Top of Given data
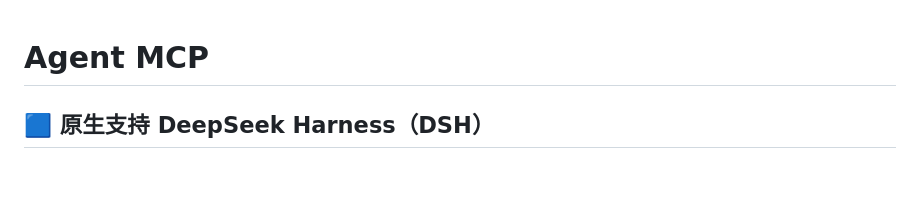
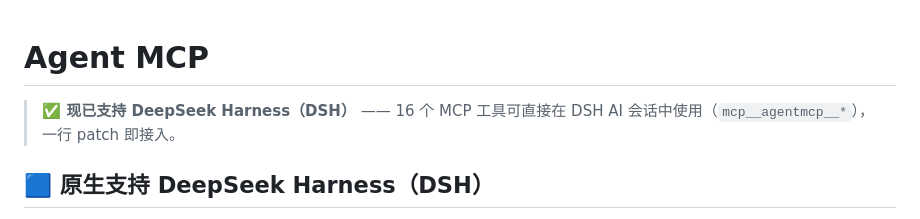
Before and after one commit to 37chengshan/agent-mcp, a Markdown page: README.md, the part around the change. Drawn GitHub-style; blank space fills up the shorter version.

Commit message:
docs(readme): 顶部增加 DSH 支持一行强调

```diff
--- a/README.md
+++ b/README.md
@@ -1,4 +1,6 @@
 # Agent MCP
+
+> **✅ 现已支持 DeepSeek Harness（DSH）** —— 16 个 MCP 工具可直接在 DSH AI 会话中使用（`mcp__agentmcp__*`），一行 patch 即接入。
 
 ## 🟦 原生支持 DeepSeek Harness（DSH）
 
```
Bottom of Given data
Top of Given data
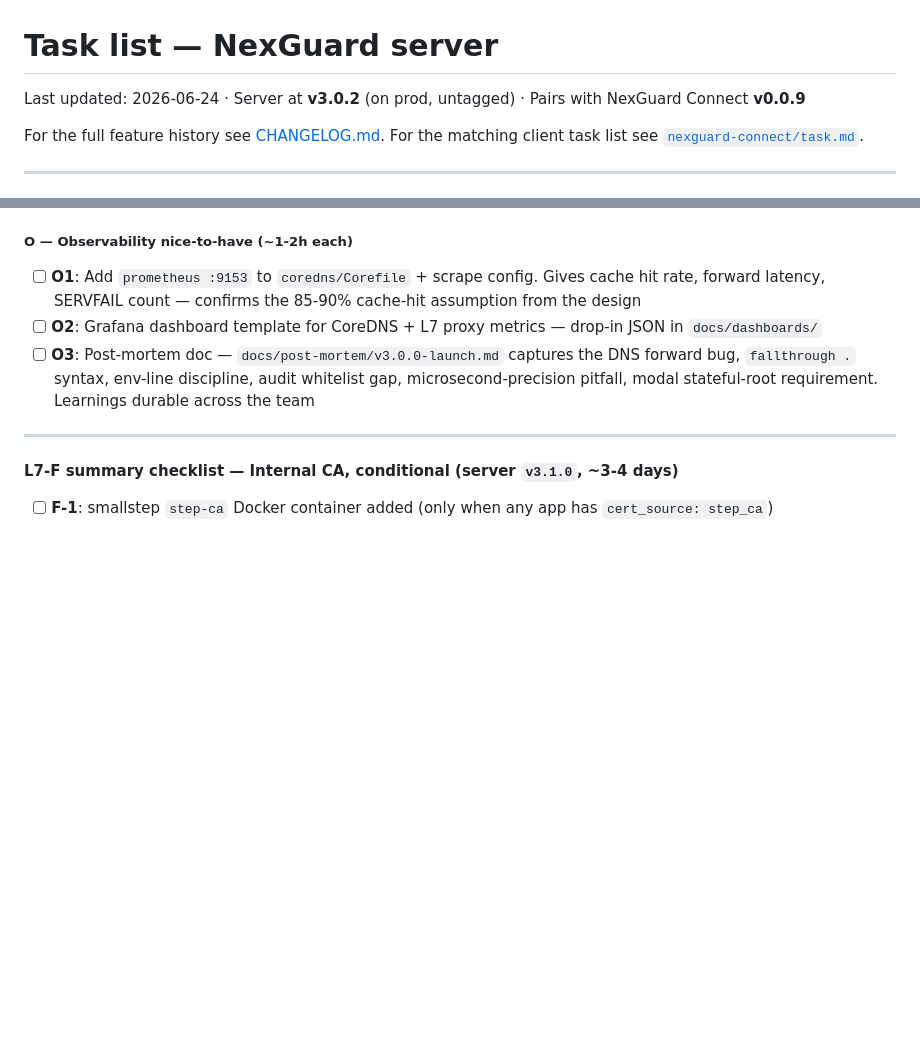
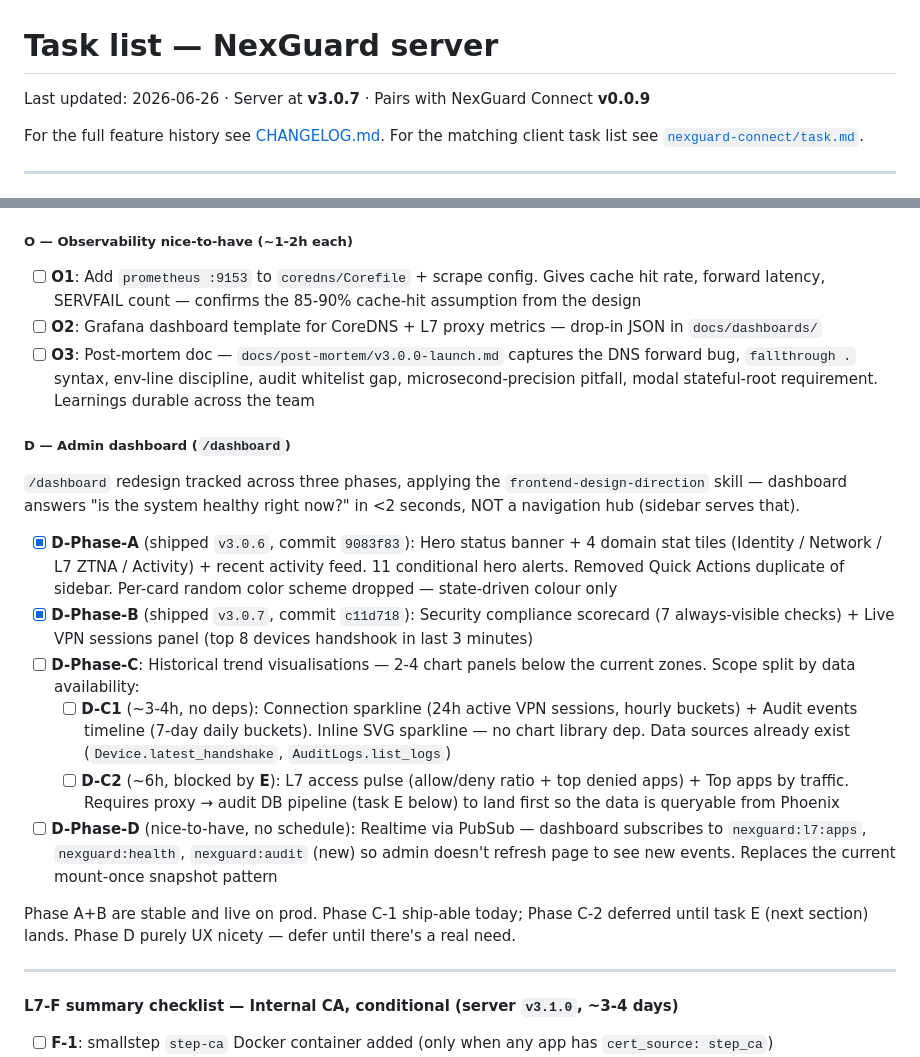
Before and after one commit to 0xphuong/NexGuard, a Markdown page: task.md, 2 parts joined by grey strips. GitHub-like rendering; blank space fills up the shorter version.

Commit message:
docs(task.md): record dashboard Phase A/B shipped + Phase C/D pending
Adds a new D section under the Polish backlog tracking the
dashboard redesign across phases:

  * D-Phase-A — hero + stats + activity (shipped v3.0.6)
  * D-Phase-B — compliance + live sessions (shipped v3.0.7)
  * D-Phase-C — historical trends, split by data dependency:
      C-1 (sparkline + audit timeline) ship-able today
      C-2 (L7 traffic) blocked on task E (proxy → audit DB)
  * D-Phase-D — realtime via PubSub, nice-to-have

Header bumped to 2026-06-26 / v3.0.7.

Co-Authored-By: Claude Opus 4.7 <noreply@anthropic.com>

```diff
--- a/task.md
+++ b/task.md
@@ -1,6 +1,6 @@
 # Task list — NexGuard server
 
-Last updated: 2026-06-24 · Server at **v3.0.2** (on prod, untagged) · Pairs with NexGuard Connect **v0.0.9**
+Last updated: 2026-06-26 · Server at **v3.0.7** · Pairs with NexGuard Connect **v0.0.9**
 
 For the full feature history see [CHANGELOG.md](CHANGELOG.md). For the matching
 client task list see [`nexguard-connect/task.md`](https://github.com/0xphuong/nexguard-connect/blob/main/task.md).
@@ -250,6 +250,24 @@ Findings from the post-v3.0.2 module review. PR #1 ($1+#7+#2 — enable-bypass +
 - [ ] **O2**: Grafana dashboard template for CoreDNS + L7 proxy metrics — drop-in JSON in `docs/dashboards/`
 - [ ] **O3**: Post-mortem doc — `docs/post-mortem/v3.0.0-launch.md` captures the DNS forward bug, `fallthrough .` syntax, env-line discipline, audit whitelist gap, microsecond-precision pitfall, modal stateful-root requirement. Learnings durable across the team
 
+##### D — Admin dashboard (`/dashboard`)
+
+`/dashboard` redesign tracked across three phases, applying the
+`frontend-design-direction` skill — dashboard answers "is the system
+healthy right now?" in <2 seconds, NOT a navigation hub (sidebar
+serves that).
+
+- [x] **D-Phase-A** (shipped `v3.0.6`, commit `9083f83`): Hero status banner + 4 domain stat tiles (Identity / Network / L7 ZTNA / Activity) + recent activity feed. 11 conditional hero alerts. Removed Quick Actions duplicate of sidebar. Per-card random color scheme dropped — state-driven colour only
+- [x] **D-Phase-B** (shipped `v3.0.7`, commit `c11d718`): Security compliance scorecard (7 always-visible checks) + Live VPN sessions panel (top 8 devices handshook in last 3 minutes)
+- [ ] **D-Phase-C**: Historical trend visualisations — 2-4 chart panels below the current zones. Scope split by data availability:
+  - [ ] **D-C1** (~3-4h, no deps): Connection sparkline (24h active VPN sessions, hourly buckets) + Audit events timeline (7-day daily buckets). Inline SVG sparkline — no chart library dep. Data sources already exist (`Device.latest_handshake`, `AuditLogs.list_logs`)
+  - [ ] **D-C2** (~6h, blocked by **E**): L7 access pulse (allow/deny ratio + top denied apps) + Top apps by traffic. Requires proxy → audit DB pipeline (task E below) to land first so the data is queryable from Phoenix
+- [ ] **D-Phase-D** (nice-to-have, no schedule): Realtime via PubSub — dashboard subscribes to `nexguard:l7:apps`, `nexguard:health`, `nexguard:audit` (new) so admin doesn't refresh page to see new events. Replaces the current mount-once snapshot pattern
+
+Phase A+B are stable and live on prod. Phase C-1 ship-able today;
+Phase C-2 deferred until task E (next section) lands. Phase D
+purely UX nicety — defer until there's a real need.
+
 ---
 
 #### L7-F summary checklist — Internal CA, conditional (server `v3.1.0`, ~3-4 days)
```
Bottom of Given data
_Task directions_. Search the material for the string "shipped" and return each line that has it.

_Exercise response_.
docs(task.md): record dashboard Phase A/B shipped + Phase C/D pending
  * D-Phase-A — hero + stats + activity (shipped v3.0.6)
  * D-Phase-B — compliance + live sessions (shipped v3.0.7)
+- [x] **D-Phase-A** (shipped `v3.0.6`, commit `9083f83`): Hero status banner + 4 domain stat tiles (Identity / Network / L7 ZTNA / Activity) + recent activity feed. 11 conditional hero alerts. Removed Quick Actions duplicate of sidebar. Per-card random color scheme dropped — state-driven colour only
+- [x] **D-Phase-B** (shipped `v3.0.7`, commit `c11d718`): Security compliance scorecard (7 always-visible checks) + Live VPN sessions panel (top 8 devices handshook in last 3 minutes)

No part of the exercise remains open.